The 8th is Shostakovich’s most famous quartet and is believed now to be autobiographical, written when he was possibly considering suicide. It’s chock full of the use of the four note motif (D, E♭ C, B – or DSCH, representing Shostakovich’s first initial and the first three letters of the German spelling of his last name) that Shostakovich uses to identify himself. This motif is paired with quotations from several of his own works and a few from others. This is particularly apparent in the fourth movement. The movement begins as the first violin holds a faint, sustained note while the other three instruments play a rapid three-note figure that has been likened to everything from gunfire to the midnight knock on the door of shadowy figures coming to arrest someone. (Shostakovich knew that one well; several of his friends heard that knock and were never heard from again). After the “knocking” figure, the first violin then plays the DSCH motif. The second violin, viola, and cello then play a forceful passage in unison while the violin holds an A#, the drone just audible behind the other three instruments. The three note figure occurs again, the first violin continues to hold the drone faintly, and quietly, almost falteringly, the viola and cello play the DSCH motif. Then, a quotation–not his own, this time, but a song that was played at Lenin’s funeral called “Exhausted by the hardships of prison.” Immediately following that, a quotation from Shostakovich’s doomed opera Lady Macbeth of the Mtensk District–the one that Stalin walked out of, the one that was denounced in Pravda soon thereafter. And then, the three note motif.

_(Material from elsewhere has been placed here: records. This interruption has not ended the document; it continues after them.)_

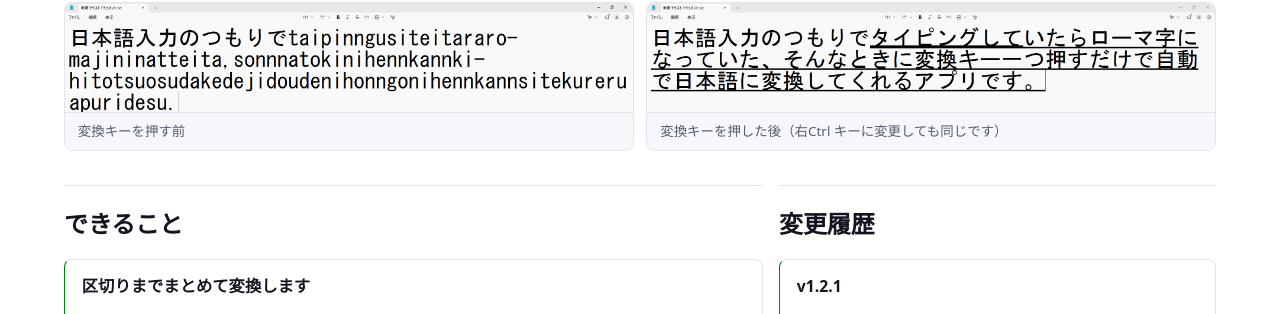
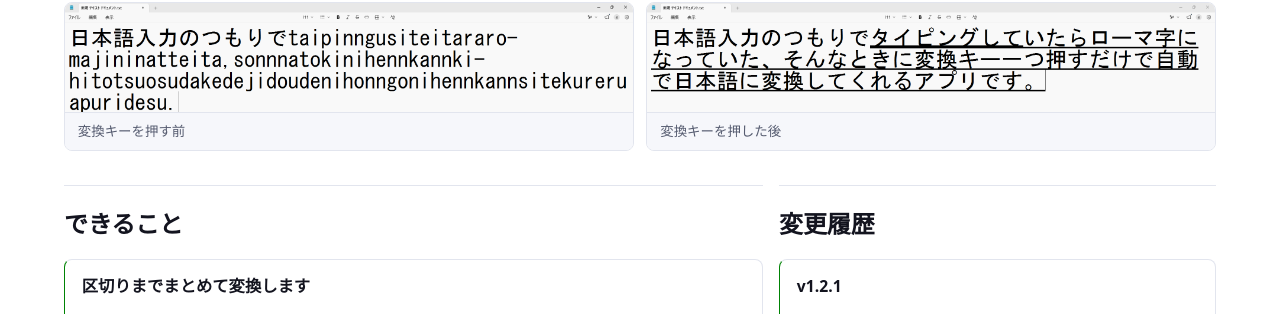
Before and after one commit to moappsupport/ro-maji_IME_Rescue, a Jekyll site: the page built from index.md, in a window 1280 px wide. Shown: the part 761-1075 px from the top of the page. Built offline with Jekyll 4.4.1, drawn with Linux system fonts in a browser that asks for light colours.

Commit message:
掲載文に「すべてのアプリで動くわけではない」を足し、図の注記の重複を消す
サイトの「その他」にはあるがストア掲載文には無かった。購入前に知るべき制約で、
返金と低評価に直結するのでストア側にも置く。管理者権限のアプリで動かないことも
同じ段落にまとめた。

スクリーンショットの注記にあった「右Ctrl キーに変更しても同じです」は、
すぐ上の hero の一文と重複していたので落とす。

Co-Authored-By: Claude Opus 5 <noreply@anthropic.com>

```diff
--- a/index.md
+++ b/index.md
@@ -54,7 +54,7 @@ updated: 2026-08-20
   </figure>
   <figure class="shot">
     <img src="{{ '/assets/img/after.png' | relative_url }}" alt="変換キーを押して同じ文が日本語に入力し直された状態" width="1920" height="370" loading="lazy">
-    <figcaption>変換キーを押した後（右Ctrl キーに変更しても同じです）</figcaption>
+    <figcaption>変換キーを押した後</figcaption>
   </figure>
 </div>
 
```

The drone is gone.
There is a full bar and a half of silence.
The silence amplified by the fact that each time we’ve heard that three-note motif before, there has been the faint presence of the drone of the first violin, as if something is hanging on by a mere thread. Suddenly, it’s gone….and for six counts the listener hangs in suspense until the first violin repeats a bit of “Exhausted by the hardships of prison” over the three-note motif, this time played quietly, and then holds a D while the other instruments repeat the three-note motif one last time. The movement ends as the first violin plays D, E♭ C….pause….and only at the end, the full D, E♭ C, B figure.
To me, the climax of the entire quartet is that bar and a half of silence.
…The very first time Shostakovich has done this in a quartet.
And to me, it’s clear what that silence represents.
But the quartet does not end there. Life goes on. As it did for Shostakovich. And how it goes on is there, too…faintly, perhaps, at first, truncated, but eventually, made whole, albeit quiet, concealed. There are more full rests in the final movement of the quartet, which as Wendy Lesser points out are a “palpable presence” in the melody, which, unlike the fragmented version in the first movement, is now allowed to complete, bringing a degree of closure. Lesser notes that in the final movement, the four-note signature motif seems to now be less personal: “The here-I-am feeling has been dimmed and submerged; the Song of Myself turned into a kind f Notes from Underground, an expression on behalf of the damaged and oppressed, voiced by an idiosyncratic, solitary figure who nonetheless speaks for the rest of us.”
Silence also performs another purpose: it unifies both performer and listener. Those who are playing have an internal narrative as they interpret the music, and the listener has one as well, and the places they intersect are in the moments of silence.
John Cage said about 4’33,”There is no such thing as silence.” I agree, but in a different way. Silence–the lack of notes, the lack of paint, the lack of words–the space between–can speak powerfully. But one must listen to understand.